[CR]Is this vintage cyc-aholics anonymous?

(Example: Component Manufacturers:Cinelli)

To: classicrendezvous@bikelist.org
From: <phaynes@optonline.net>
Date: Sun, 12 Aug 2007 15:14:32 -0400
Subject: [CR]Is this vintage cyc-aholics anonymous?

Hello, my name is Peter and I am a vintage-cyc-aholic. ;) I have been a cycaholic for many years, since I started riding about age 4. This interest in bikes started as a kid with my first "ten speed", a Sears bike. Many others have followed since then, but none have had as many miles put on them as my early 70's Fiorelli. Though I could only afford Valentino Extra gear back then I rode several hundred miles per week, pretty much year round (snow and all).

These days I try to specialize on, or limit myself to, Italian road bikes; but alas, I stray (there is a British undercurrent at times). Tops in my collection are a 1972 Atala Record Professional touring bike and a restored (Cycle Art) 1970's Coppi with first generation Super Record rear derailleur. Also in the "top" bikes list is a full chrome Falcon Track bike, from the 70's I believe. This is equipped with an inch-pitch Campy 151 drive train - the extra wide chain and rings, 5/32'nds ?? It also has a badged steel Cinelli stem, but am regretably missing steel bars (either road or track) to really complete it. Wide flange C-Record hubs and tubular wheels are a bit out of date, but they look so gorgeous I leave them on. These three are on my personal protected list and will never be up for sale.

The oldest bike I have is a 1940-50's Bottechia Cambio Corsa, with wood rims and many period correct parts - including Campy three piece hubs and Open-C quick releases. I have not really decided what I want to do with this yet, finish it off, restore or pass it on.

My current top rider is a Casati Gold Line Monza, probably from the late 80's, which is simply a great looker and rider. I knew this bike had a sweet ride from the very first time on it. It was just the perfect size and had those undefinable qualities that can only really be experienced while riding. This bike is a bit unusal in that it has complete internal cable and routing - including the read derailleur cable exiting the frame through the rear of the lower stay - right at the dropout. The front deraileur cable exits the seat tube just above the back side of the bottom bracket - from the inside. When combined with the rear brake cable routing through the top tube and internal routing on the Cinelli Giro bars there is hardly any cable housing exposed. People make fun of my "pink bike" - but I like the "Maglia Rosa" color and the matching Benotto tape.

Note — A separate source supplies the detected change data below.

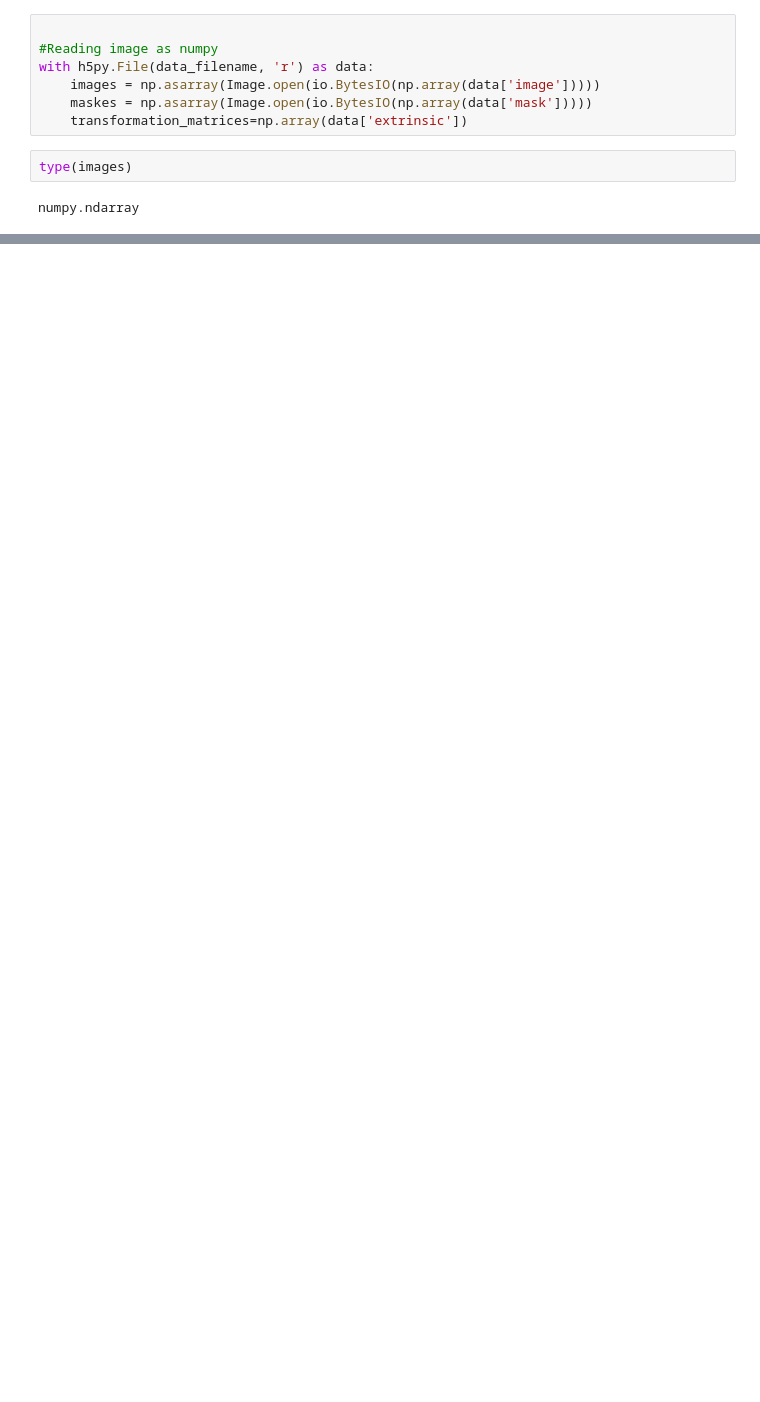
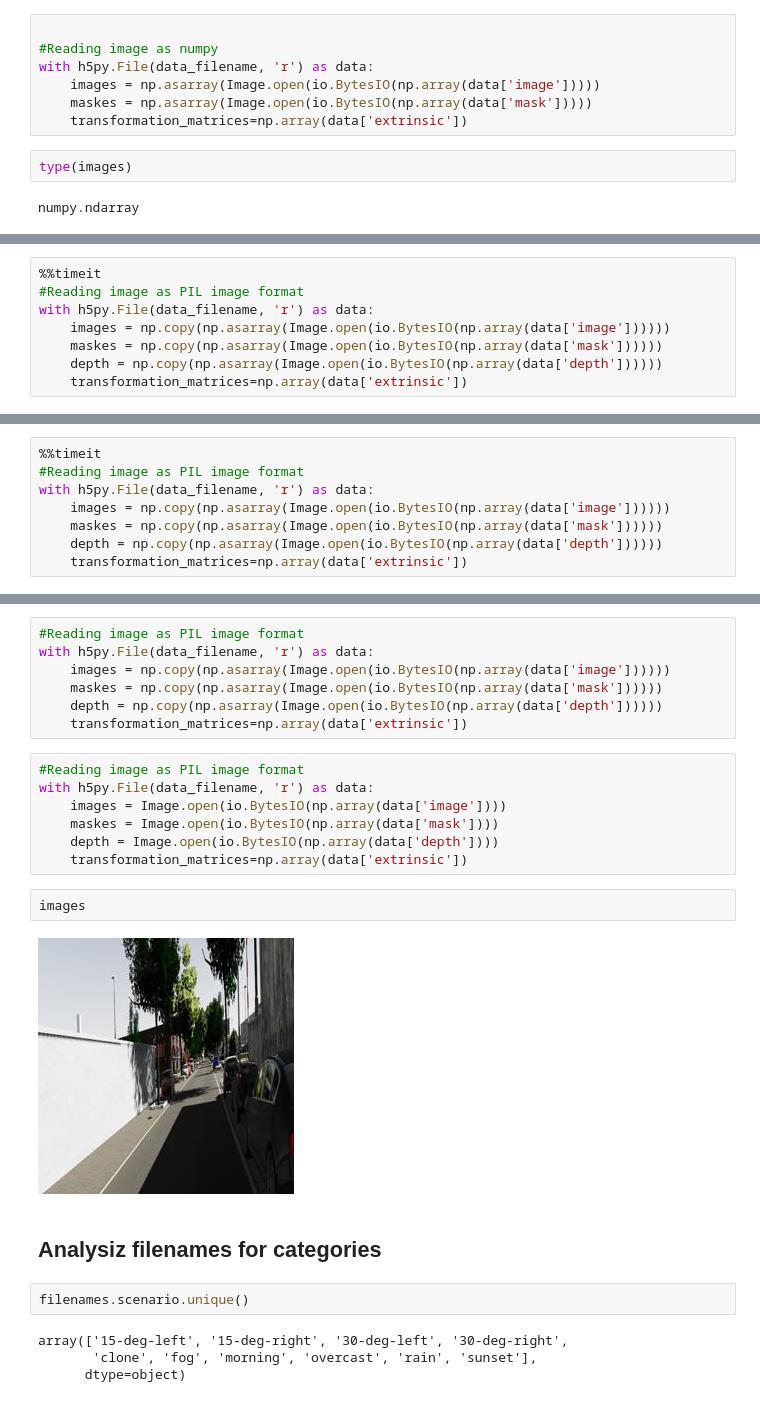
Before and after one commit to DependableSoftware2-0/SemanticTemporalFusion, a Jupyter notebook: semantic_segmentation_notebooks/hdf5_vkitti.ipynb, the cells around one changed output, grey strips where cells are left out. Cells and saved outputs as stored; diff of their text form; blank space fills up the shorter version.

```diff
--- a/semantic_segmentation_notebooks/hdf5_vkitti.ipynb
+++ b/semantic_segmentation_notebooks/hdf5_vkitti.ipynb
@@ -168,0 +228,8 @@ numpy.ndarray
+# %%
+%%timeit
+#Reading image as PIL image format
+with h5py.File(data_filename, 'r') as data:
+    images = np.copy(np.asarray(Image.open(io.BytesIO(np.array(data['image'])))))
+    maskes = np.copy(np.asarray(Image.open(io.BytesIO(np.array(data['mask'])))))
+    depth = np.copy(np.asarray(Image.open(io.BytesIO(np.array(data['depth'])))))
+    transformation_matrices=np.array(data['extrinsic'])
@@ -168,0 +238,8 @@ numpy.ndarray
+# %%
+%%timeit
+#Reading image as PIL image format
+with h5py.File(data_filename, 'r') as data:
+    images = np.copy(np.asarray(Image.open(io.BytesIO(np.array(data['image'])))))
+    maskes = np.copy(np.asarray(Image.open(io.BytesIO(np.array(data['mask'])))))
+    depth = np.copy(np.asarray(Image.open(io.BytesIO(np.array(data['depth'])))))
+    transformation_matrices=np.array(data['extrinsic'])
@@ -168,0 +248,26 @@ numpy.ndarray
+# %%
+#Reading image as PIL image format
+with h5py.File(data_filename, 'r') as data:
+    images = np.copy(np.asarray(Image.open(io.BytesIO(np.array(data['image'])))))
+    maskes = np.copy(np.asarray(Image.open(io.BytesIO(np.array(data['mask'])))))
+    depth = np.copy(np.asarray(Image.open(io.BytesIO(np.array(data['depth'])))))
+    transformation_matrices=np.array(data['extrinsic'])
+# %%
+#Reading image as PIL image format
+with h5py.File(data_filename, 'r') as data:
+    images = Image.open(io.BytesIO(np.array(data['image'])))
+    maskes = Image.open(io.BytesIO(np.array(data['mask'])))
+    depth = Image.open(io.BytesIO(np.array(data['depth'])))
+    transformation_matrices=np.array(data['extrinsic'])
+# %%
+images
+# %% [output]
+[figure, added]
+# %% [markdown]
+## Analysiz filenames for categories
+# %%
+filenames.scenario.unique()
+# %% [output]
+array(['15-deg-left', '15-deg-right', '30-deg-left', '30-deg-right',
+       'clone', 'fog', 'morning', 'overcast', 'rain', 'sunset'],
+      dtype=object)
```
Also changed, not shown: parts of 16 cells of this notebook, 13 other files.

Previously I have owned a 70's Colnago, 80's Cinelli, an 80's Bottecchia, a Specialized Epic carbon, a Corima Puma and some other nice bikes. But for one reason or another I passed them on to others.

There are a couple bikes that are "in progress" now - a 60's Frejus in that unique green color. I plan on outfitting it with Campy Record era items. Also in the works is a full chrome (yes, I also have a weakness for full chrome bikes) Coppi, probably from the late 70's. This will get a full Nuovo Record group.

Rounding out the inventory are: - A Swiss Allegro frame-fork from the 50's. Unfortunately this is low on my priority list and may have to go. - A Riggio Americano full track bike. It has very vertical angles and a very harsh ride on the road. - A Bob Jackson full touring frame from the late 70's or early 80's. This represents part of the British undercurrent to my Italian road bike focus.

It is a great bike, with three water bottle mounts, full fenders, a rear rack, panniers and cantileaver brakes. - Finally a couple odd bikes: A Baron recumbent and a no-name Ti-frame rider with a bunch of mixed parts on it.

Thanks fo reading this, I know it's a bit long, but I have trouble keeping the word count down when it comes to bikes. I enjoy reading the list and find it a very useful source of important information.

Peter Haynes
Bayport, NY USA